Marisa Omori, an assistant professor in the Department of Criminology and Criminal Justice at the University of Missouri–St. Louis, examines racial inequality in the criminal justice system. She shared insight during our latest moment of national reckoning.
Why do you think the inequity in criminal justice didn’t gain more widespread attention before the last five or 10 years with the killings of Michael Brown, Freddie Gray, George Floyd and others?
Massive racial inequalities happened as a function of longstanding politics and policies long before that – they are endemic to the United States historically, going back to slavery. If you look at the levels of mass incarceration and mass criminalization specifically, they exploded, starting in the 1970s, in a way that disproportionately impacted people of color. The public is paying attention now because it’s more visible and clashes with a narrative of a post-racial America.
How did you become interested in researching these issues?

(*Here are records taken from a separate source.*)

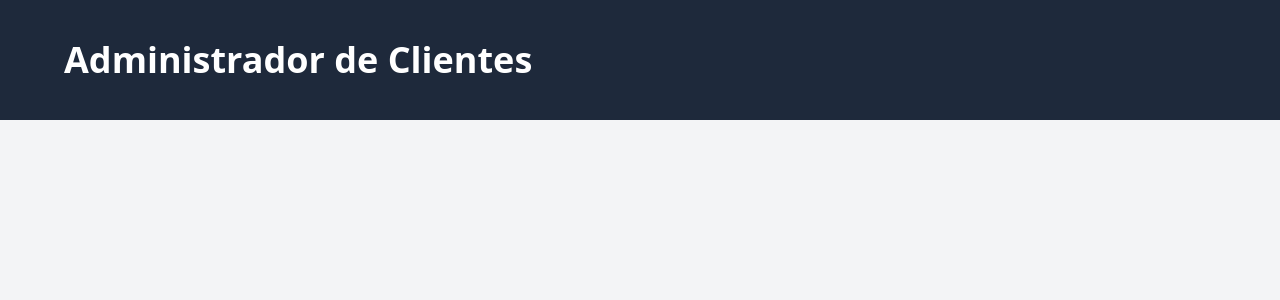
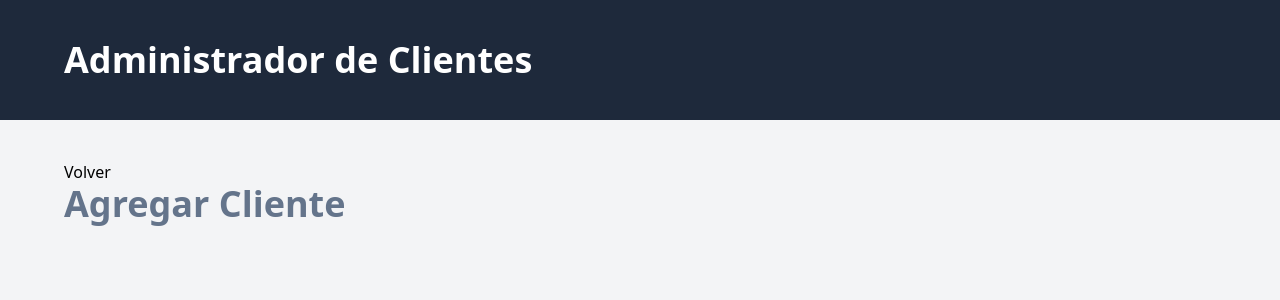
Before and after one commit to maurii9070/crm-vue, a Vue app: page /agregar-cliente in a window 1280 px wide. Shown: the top 300 px of the page. Built offline with nearby package versions, Linux system fonts and the light colour scheme.

Commit message:
Creacion de vista y ruta para nuevo cliente

```diff
--- a/src/router/index.js
+++ b/src/router/index.js
@@ -6,8 +6,13 @@
 	routes: [
 		{
 			path: '/',
-			name: 'home',
+			name: 'inicio',
 			component: ClientesView,
+		},
+		{
+			path: '/agregar-cliente',
+			name: 'agregar-cliente',
+			component: () => import('../views/NuevoClienteView.vue'),
 		},
 	],
 });
--- a/src/views/ClientesView.vue
+++ b/src/views/ClientesView.vue
@@ -1,7 +1,13 @@
-<script setup></script>
+<script setup>
+	import { RouterLink } from 'vue-router';
+</script>
 
 <template>
 	<div>
+		<div class="">
+			<RouterLink :to="{ name: 'agregar-cliente' }">Agregar Cliente</RouterLink>
+		</div>
+
 		<h1 class="text-4xl font-extrabold text-slate-500">Clientes</h1>
 	</div>
 </template>
--- /dev/null
+++ b/src/views/NuevoClienteView.vue
@@ -0,0 +1,13 @@
+<script setup>
+	import { RouterLink } from 'vue-router';
+</script>
+
+<template>
+	<div>
+		<div class="">
+			<RouterLink :to="{ name: 'inicio' }">Volver</RouterLink>
+		</div>
+
+		<h1 class="text-4xl font-extrabold text-slate-500">Agregar Cliente</h1>
+	</div>
+</template>
```
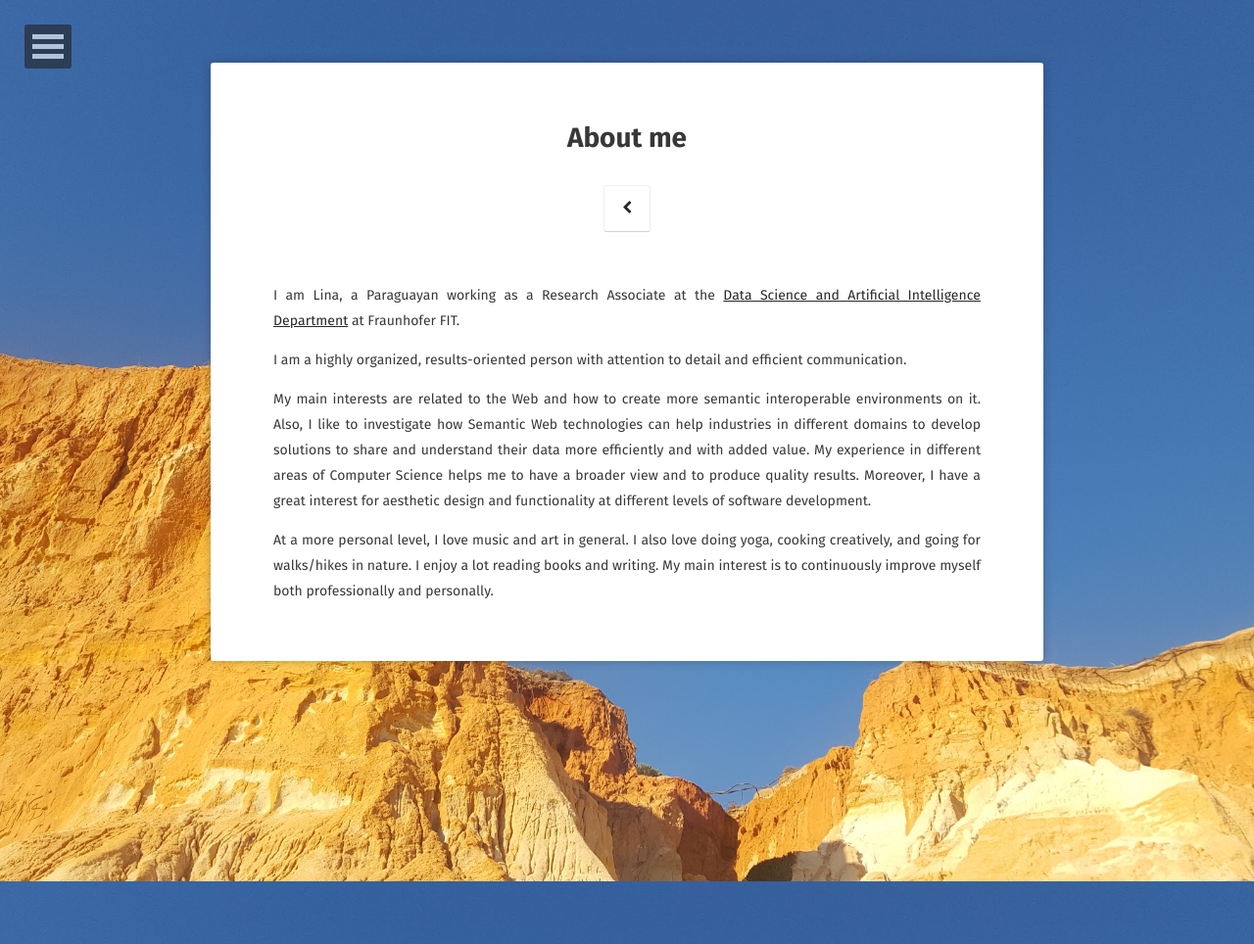
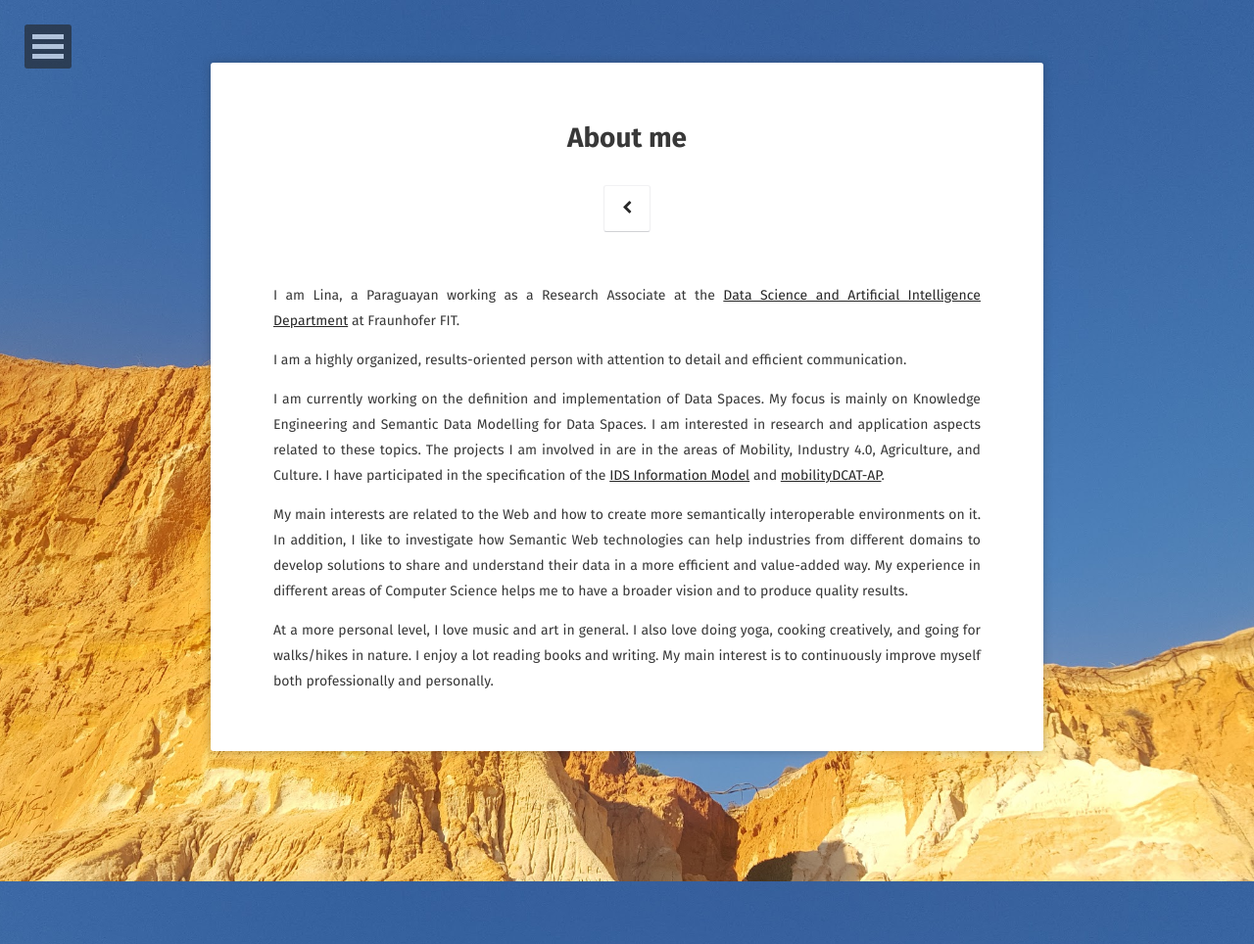
Before and after one commit to lcomet/linamolinascomet, a Jekyll site: the page built from about/index.md, in a window 1280 px wide. Shown: the whole page at 98% size. Built offline with Jekyll 4.4.1, drawn with Linux system fonts in a browser that asks for light colours; some web fonts are replaced.

Commit message:
update index

```diff
--- a/about/index.md
+++ b/about/index.md
@@ -8,7 +8,11 @@ I am Lina, a Paraguayan working as a Research Associate at the [Data Science and
 
 I am a highly organized, results-oriented person with attention to detail and efficient communication.
 
-My main interests are related to the Web and how to create more semantic interoperable environments on it. Also, I like to investigate how Semantic Web technologies can help industries in different domains to develop solutions to share and understand their data more efficiently and with added value. My experience in different areas of Computer Science helps me to have a broader view and to produce quality results. Moreover, I have a great interest for aesthetic design and functionality at different levels of software development.
+I am currently working on the definition and implementation of Data Spaces. My focus is mainly on Knowledge Engineering and Semantic Data Modelling for Data Spaces. I am interested in research and application aspects related to these topics.
+The projects I am involved in are in the areas of Mobility, Industry 4.0, Agriculture, and Culture.
+I have participated in the specification of the [IDS Information Model](https://international-data-spaces-association.github.io/InformationModel/docs/index.html#) and [mobilityDCAT-AP](https://mobilitydcat-ap.github.io/mobilityDCAT-AP/releases/index.html).
+
+My main interests are related to the Web and how to create more semantically interoperable environments on it. In addition, I like to investigate how Semantic Web technologies can help industries from different domains to develop solutions to share and understand their data in a more efficient and value-added way. My experience in different areas of Computer Science helps me to have a broader vision and to produce quality results.
 
 At a more personal level, I love music and art in general.
 I also love doing yoga, cooking creatively, and going for walks/hikes in nature.
```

My undergraduate background is in economics, and so I was interested in thinking about drug markets, drug use and drug policy. I didn’t come into the field necessarily thinking about racial inequality, but it’s such a central part of drug laws and policies and how they’re created.
Does most of your research still focus on drug crimes?
I’m still doing work on people who are arrested for drug crimes, and I look at how inequalities are generated across different stages of the criminal justice system and how context matters. A lot of times, the biggest inequalities don’t necessarily occur at sentencing, but they occur on the front end. They occur during arrest, the bail process and prosecution and charging. I’ve done work looking at that middle process in the courts and how inequalities happen across multiple stages of the criminal justice system. Most of that is on people who are accused of drug crimes, but that became a way to look at inequality more broadly.
What are some of your current projects?
I am working on a project examining how facial recognition and machine learning contribute to inequalities in criminal justice. That is at the center of the debate for a lot of police departments that are trying to figure out how the technology works. Part of it is the application and where the technology is being deployed. Part of the problem is with the technology itself because a lot of times the algorithms are trained on predominantly white faces and, oftentimes, male faces, so the error rate for misrecognizing Black people, in particular, is much higher. As a result of COVID-19, I’m also working with an interdisciplinary team on the COVID Prison Project, which tracks cases of people in prisons. Coronavirus has disproportionately impacted people in jails and prisons, and so tracking these numbers is important.